Visiting the school and interacting with current studies as well as talking with faculty members of your area of interest.


Decisions in life are rarely black in white, especially when it comes to where you will spend the next years of your life getting an educatio, mine definitely was. Although it can be a lond an rduous process, college searching is fun. My advice is to see all that you can see before making a decision, take as many tours as you can, talk to as many current students and alumni as possible, because they ar the ones who will give you an impression either way as a group. Many student at my school really enjoy it, and that was the number one deciding factor for me. Think positive, get educated, and put in the search time, because finding the right school is worth it.


Always visit the campus before you decide to go there. You can tell a lot about the school from the students that go there. Also, I would suggest talking to some of the students other than the ones that give you the campus tours. Look at the facial expressions and demeniors of the students, this will show you if the student body seems more or less up beat. When you speak to the financial aid consultants make sure that you talk to them about the additional costs like parking stickers or having to pay for meals on the weekends.


If you are looking for a school it is best to already imagine yourself being there. You already know yourself pretty well by this stage in your life. Take a look at the school's web page and get some information. If you can really see yourself fitting there then one of the best things you can do is a campus visit before you commit. Seeing the school first hand and a little bit of how it functions can be helpful in the decision making proccess. All that aside, know that no matter what you think you're in for in college, the experience will be more than you can imagine. College really is a great time.


works for me.


Finding the right college is a tricky process. The advise I would give college seeking students would be to visit the college. Take advantage of the college's recruitment programs. Visiting the college gives the student an idea of what the atmosphere feels like and may indicate his/her preferences. Small universities and large universities have both possitives and negatives. When one does decide on their college of choice, it is very important for the student to become involved. Join as many clubs as possible. It not only prepares you for life after college, but it allows you the opportunity to interact with your peers, peers that may become life long friends.


To find a school that will best fit what they want out of school, that will work for them finacially and academically.

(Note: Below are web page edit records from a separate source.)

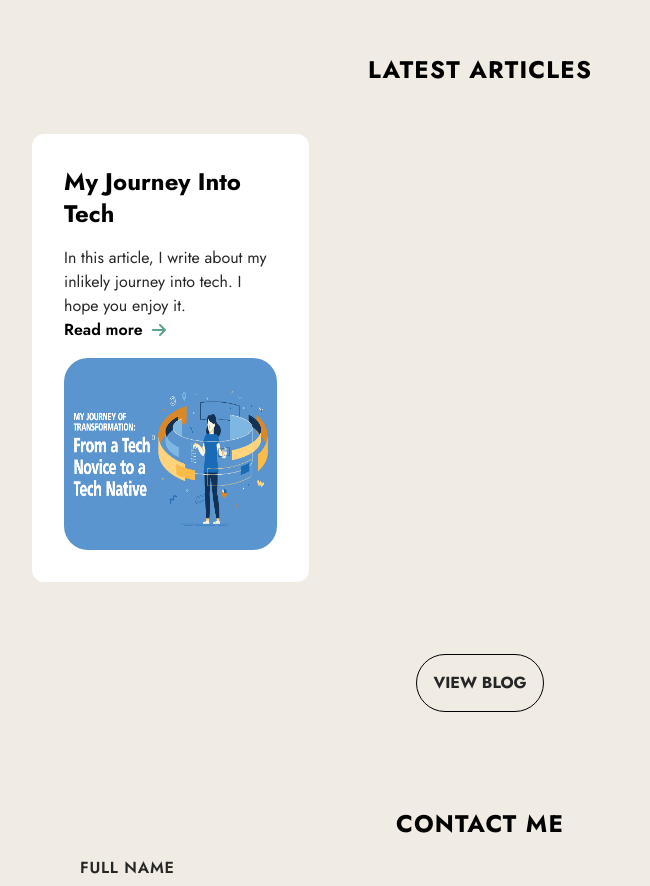
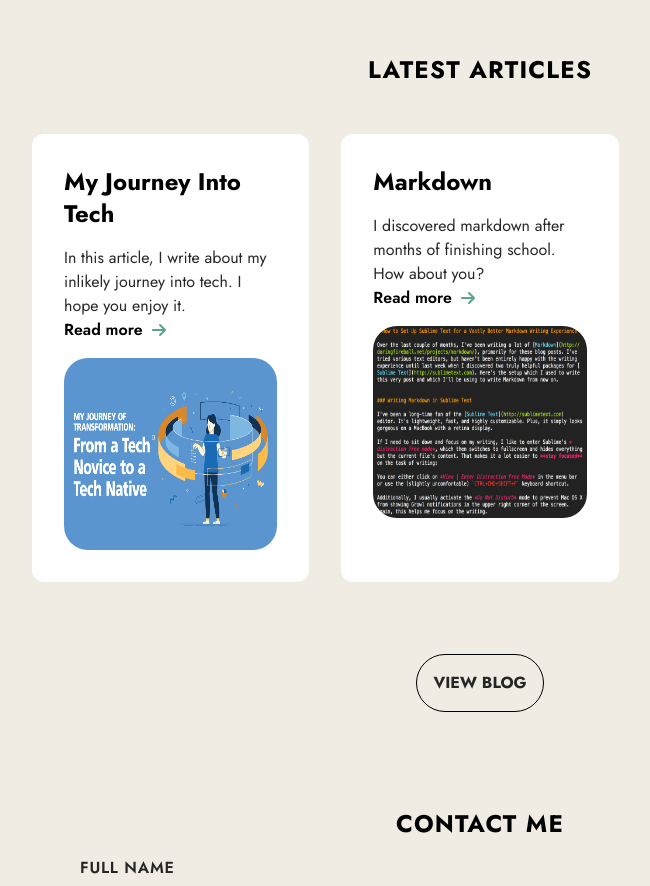
Before and after one commit to JoanaQuadzie/joana-portfolio, a React (Create React App) app: page / in a window 1280 px wide. Shown: the part 3860-4746 px from the top of the page, without its empty margins (160-810 px from the left). Built offline with nearby package versions, Linux system fonts and the light colour scheme.

Commit message:
started a markdown blog

```diff
--- a/src/data.js
+++ b/src/data.js
@@ -12,6 +12,7 @@ import Prp1 from "./assets/prp1.png";
 import Prp2 from "./assets/prp2.png";
 import Prp3 from "./assets/prp3.png";
 import Techimage from "./assets/techimage.jpg";
+import Mark from "./assets/mark.png";
 
 
 
@@ -73,5 +74,12 @@ export const ARTICLES = [
         description: `In this article, I write about my inlikely journey into tech. I hope you enjoy it.`
 
     },
+    {
+        slug: 'my-journey-into-tech',
+        title: 'Markdown',
+        image: Mark,
+        description: `I discovered markdown after months of finishing school. How about you?`
+
+    },
 
 ]
```
Also changed, not shown: public/articles/markdowns.md (added, +3 -0 lines), src/assets/mark.png (added).
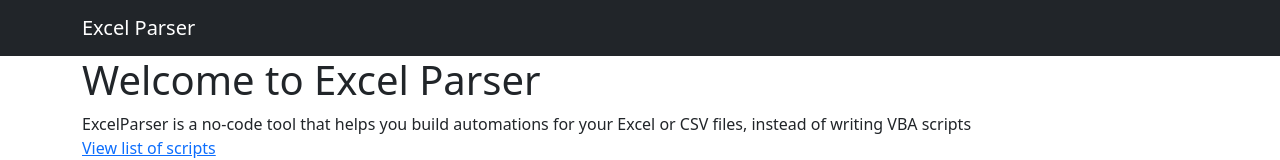
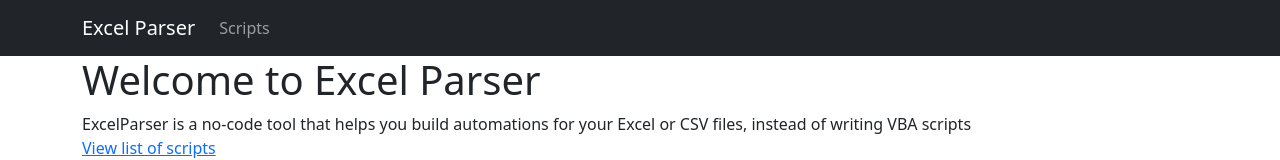
Before and after one commit to youngchingjui/excelparser-frontend, a Next.js app: page / in a window 1280 px wide. Shown: the top 160 px of the page. Built offline with nearby package versions, Linux system fonts and the light colour scheme.

Commit message:
added `scripts` link to header

```diff
--- a/src/components/Header/index.js
+++ b/src/components/Header/index.js
@@ -1,14 +1,20 @@
 import Link from "next/link"
 import Container from "react-bootstrap/Container"
+import Nav from "react-bootstrap/Nav"
 import Navbar from "react-bootstrap/Navbar"
 
 const Header = () => {
   return (
     <Navbar bg="dark" variant="dark">
       <Container>
-        <Link href="/">
-          <Navbar.Brand>Excel Parser</Navbar.Brand>
-        </Link>
+        <Nav>
+          <Link href="/" passHref>
+            <Navbar.Brand>Excel Parser</Navbar.Brand>
+          </Link>
+          <Link href="/scripts" passHref>
+            <Nav.Link>Scripts</Nav.Link>
+          </Link>
+        </Nav>
       </Container>
     </Navbar>
   )
```
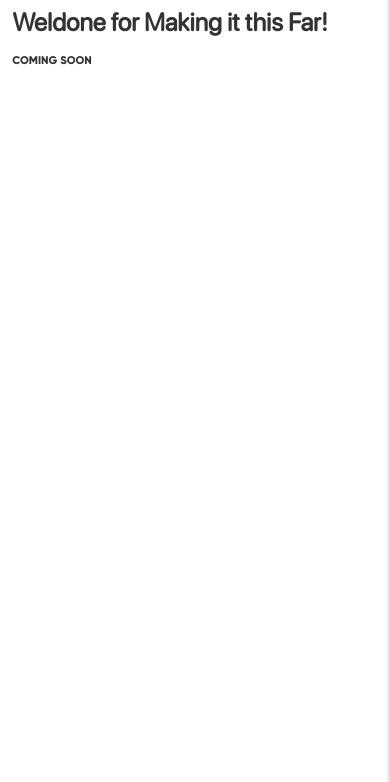
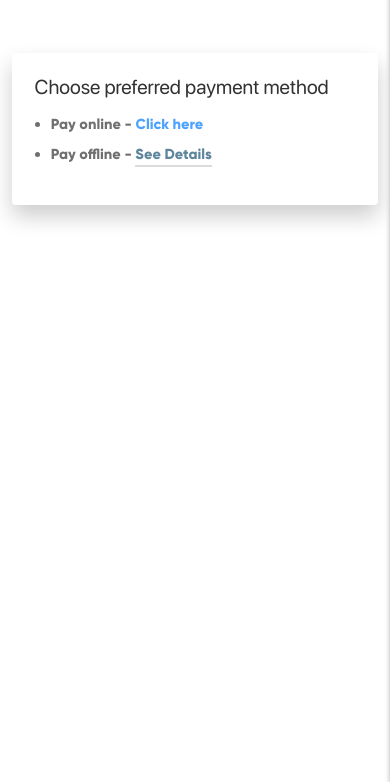
Before and after one commit to sink-opuba/deltalearns, a Gatsby site: page /payment in a window 390 px wide. Shown: the part 62-844 px from the top of the page. Built offline with nearby package versions, Linux system fonts and the light colour scheme; Gatsby itself is replaced by a stand-in of ours; a web font is replaced by a local one.

Commit message:
add payment page

```diff
--- a/src/pages/_payment.scss
+++ b/src/pages/_payment.scss
@@ -0,0 +1,43 @@
+.payment-container {
+  max-width: 500px;
+  margin: 4rem auto 0;
+  box-shadow: 0 1rem 2rem rgba($color-black, 0.2);
+  padding: 2rem;
+  border-radius: 4px;
+}
+
+.payment-heading {
+  font-size: 2.6rem;
+  font-weight: lighter;
+}
+.payment-options__list {
+  li {
+    opacity: 0.7;
+    font-size: 1.3rem;
+  }
+  span {
+    border-bottom: 2px solid #cccccc;
+    padding-bottom: 2px;
+    cursor: pointer;
+    color: #195272;
+  }
+}
+
+.offline-details__list {
+  list-style-type: none;
+  li {
+    opacity: 0.8;
+  }
+}
+
+@media (max-width: 768px) {
+  .payment-heading {
+    font-size: 1.8rem;
+  }
+}
+
+@media (max-width: 360px) {
+  .payment-heading {
+    font-size: 1.5rem;
+  }
+}
--- a/src/pages/payment.tsx
+++ b/src/pages/payment.tsx
@@ -1,16 +1,45 @@
 // Gatsby supports TypeScript natively! -Ok I have heard, but right now there's no time for that.
-import React from "react"
+import React, { useState } from "react"
 import { PageProps, Link } from "gatsby"
 
 import Layout from "../components/layout"
 import SEO from "../components/seo"
 
-const PaymentPage = (props: PageProps) => (
-  <Layout>
-    <SEO title="Payment" />
-    <h1>Weldone for Making it this Far!</h1>
-    <p>COMING SOON</p>
-  </Layout>
-)
+const PaymentPage = (props: PageProps) => {
+  const [showDetails, setShowDetails] = useState(false)
+  return (
+    <Layout path={props.path}>
+      <SEO title="Payment" />
+      <div className="payment-container">
+        <h2 className="payment-heading">Choose preferred payment method</h2>
+        <ul className="payment-options__list">
+          <li>
+            Pay online - <a href="/#">Click here</a>
+          </li>
+          <li>
+            Pay offline -{" "}
+            <span onClick={() => setShowDetails(!showDetails)}>
+              {showDetails ? "Hide Details" : "See Details"}
+            </span>
+          </li>
+        </ul>
+      </div>
+      {showDetails && (
+        <div className="payment-container">
+          <ul className="offline-details__list">
+            <li>Account Number: 1014629056 </li>
+            <li>Account Name: LESSSTRESS SOLUTIONS LIMITED</li>
+            <li>Bank: Zenith Bank Plc</li>
+            <li>Amount: NGN 3,000</li>
+          </ul>
+          <small>
+            *To confirm your payment, send your details to
+            payments@deltalearns.com
+          </small>
+        </div>
+      )}
+    </Layout>
+  )
+}
 
 export default PaymentPage
```
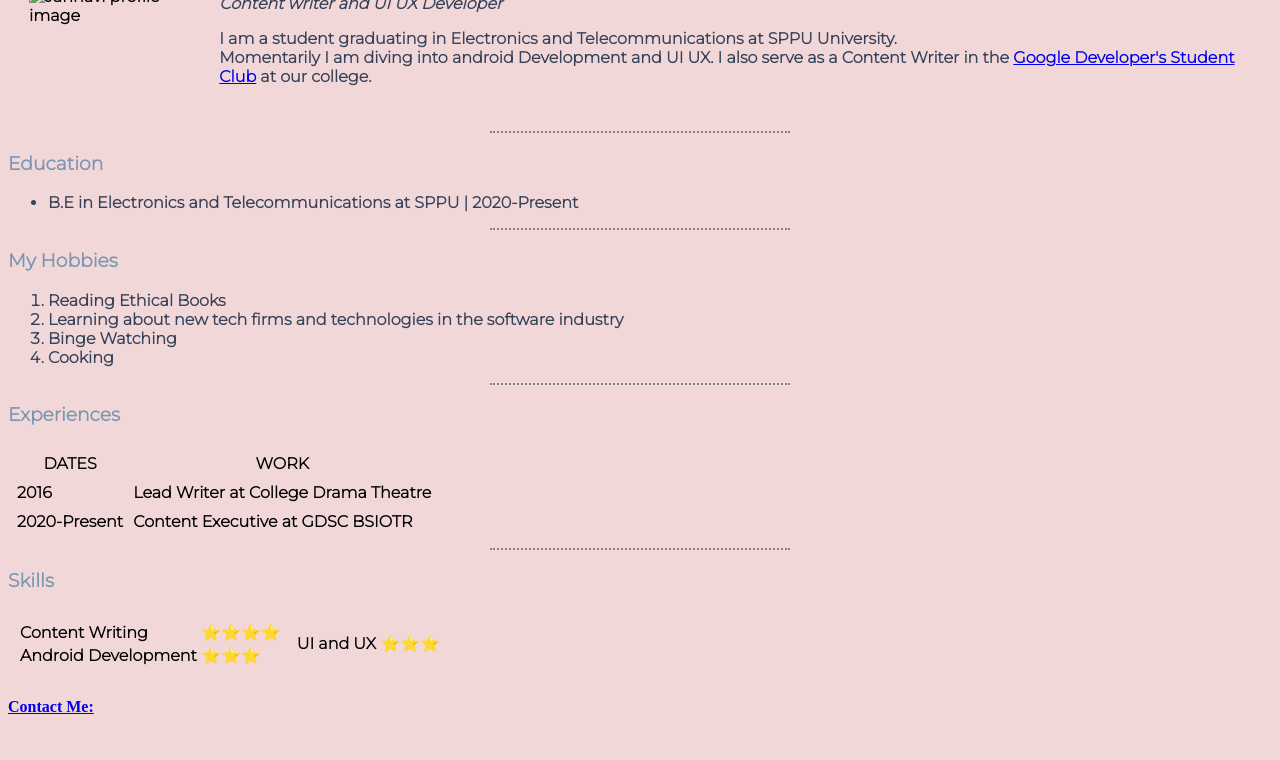
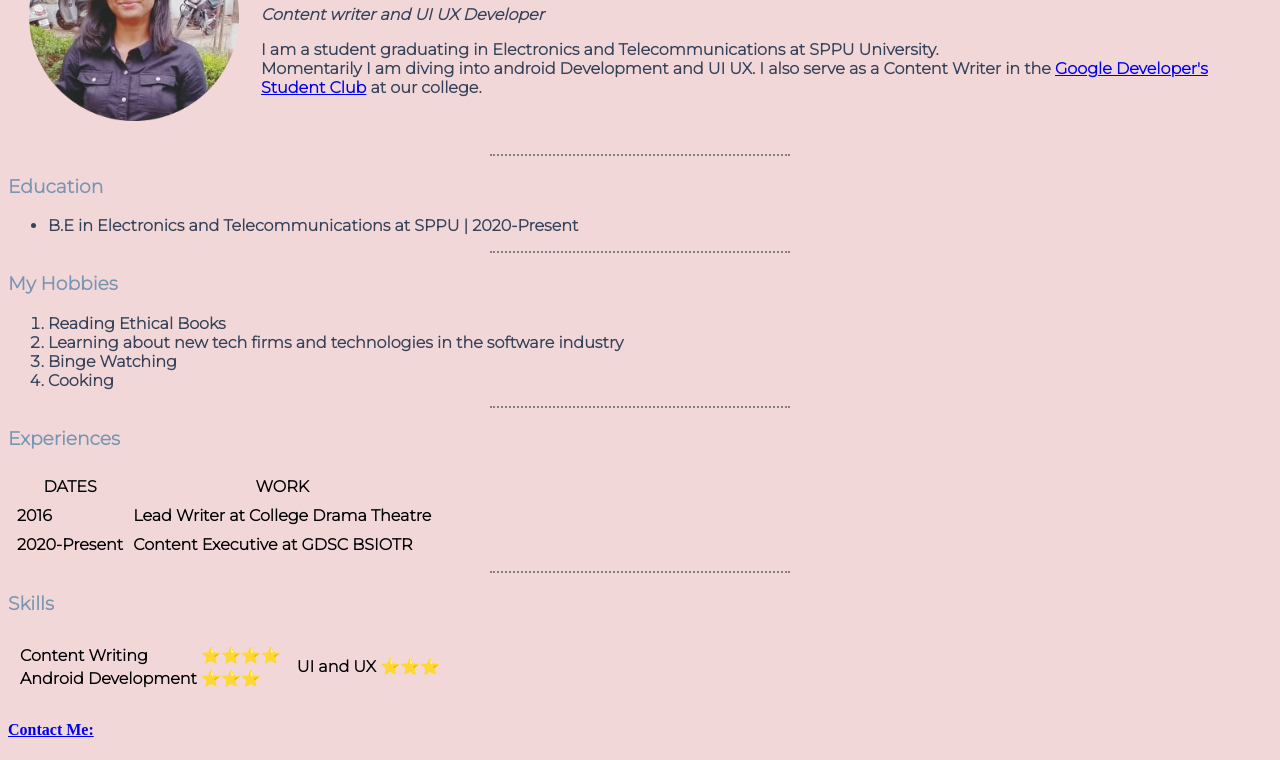
Before and after one commit to JanhaviS29/My-personal-Portfolio, a plain HTML site: page index.html in a window 1280 px wide. Shown: the part 118-878 px from the top of the page. Before the commit the page ends 855 px from the top, so only its background shows below. Drawn offline with Linux system fonts and the light colour scheme.

Commit message:
image png location updated

```diff
--- a/index.html
+++ b/index.html
@@ -19,7 +19,7 @@
 <body>
   <table cellspacing="20">
     <tr>
-      <td><img src="images/my image.png" alt="Janhavi profile image"></td>
+      <td><img src="my image.png" alt="Janhavi profile image"></td>
       <td>
         <h1>Janhavi Salunkhe</h1>
         <p><em><strong>Content writer and UI UX Developer</strong></em></p>
```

I would say, do not underestimate the smaller campus. It is important to remember that without the large campus, there are fewer students, hence better education opportunities. It is easier to meet people in such a situation, and you feel like you are part of a community, rather than just a faceless individual within a huge population. More important than the size of the campus, I would say make sure that you are in a location that you like, and that you will be able to persue the degree of your choosing at your college of choice. Make sure that the location is congruent with a location that you would enjoy living in. A great education is important, but also remember that you must choose an environment in which you will be content and succeed.


The prospective students should really look at the school they're thinking of attendingas well as the town and surrounding area rather than just scanning it quickly. Also, keep in mind that if you study and do your homework during the day, you can hang out with your friends all night without worry.


You'll know if you've found the right school. It just grabs you with good feeling and contentment. Finding the right school for your personality and individual needs is absolutely key. Find a school that offers good academics yet has a great campus and town life....being in the pristine outdoors really makes things nice too when you're in need of escape from school.